Problem details >> The answer must consist of each line below that contains the string "bootstrap".

(The input)

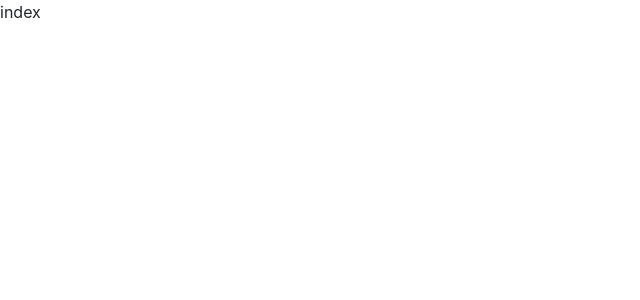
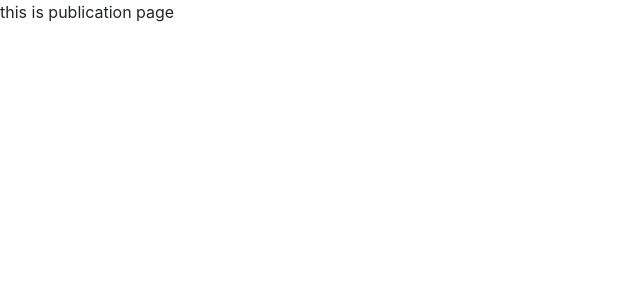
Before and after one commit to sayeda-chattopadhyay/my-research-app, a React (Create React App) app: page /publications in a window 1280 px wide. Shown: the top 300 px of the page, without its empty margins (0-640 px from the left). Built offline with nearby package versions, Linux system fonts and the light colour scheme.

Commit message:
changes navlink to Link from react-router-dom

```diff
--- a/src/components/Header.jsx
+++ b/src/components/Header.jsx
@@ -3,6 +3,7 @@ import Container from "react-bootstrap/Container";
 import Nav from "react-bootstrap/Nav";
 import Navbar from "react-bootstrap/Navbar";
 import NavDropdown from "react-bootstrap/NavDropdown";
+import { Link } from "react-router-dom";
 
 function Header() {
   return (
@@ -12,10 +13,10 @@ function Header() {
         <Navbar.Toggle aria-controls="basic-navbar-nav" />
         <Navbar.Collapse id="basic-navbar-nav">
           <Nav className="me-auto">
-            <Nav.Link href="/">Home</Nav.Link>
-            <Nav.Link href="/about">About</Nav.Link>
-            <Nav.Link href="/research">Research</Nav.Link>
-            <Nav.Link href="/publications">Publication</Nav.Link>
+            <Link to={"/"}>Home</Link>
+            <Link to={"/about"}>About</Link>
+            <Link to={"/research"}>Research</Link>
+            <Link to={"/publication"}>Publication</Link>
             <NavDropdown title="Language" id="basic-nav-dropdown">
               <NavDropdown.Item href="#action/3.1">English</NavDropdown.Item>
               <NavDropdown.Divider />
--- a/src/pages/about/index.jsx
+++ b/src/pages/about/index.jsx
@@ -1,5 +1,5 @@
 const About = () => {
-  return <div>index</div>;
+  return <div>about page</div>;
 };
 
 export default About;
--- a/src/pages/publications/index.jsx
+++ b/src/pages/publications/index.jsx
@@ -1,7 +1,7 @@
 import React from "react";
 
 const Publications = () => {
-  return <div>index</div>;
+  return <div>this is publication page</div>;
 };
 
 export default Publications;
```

(End The input)

Completed task >>
@@ -3,6 +3,7 @@ import Container from "react-bootstrap/Container";
 import Nav from "react-bootstrap/Nav";
 import Navbar from "react-bootstrap/Navbar";
 import NavDropdown from "react-bootstrap/NavDropdown";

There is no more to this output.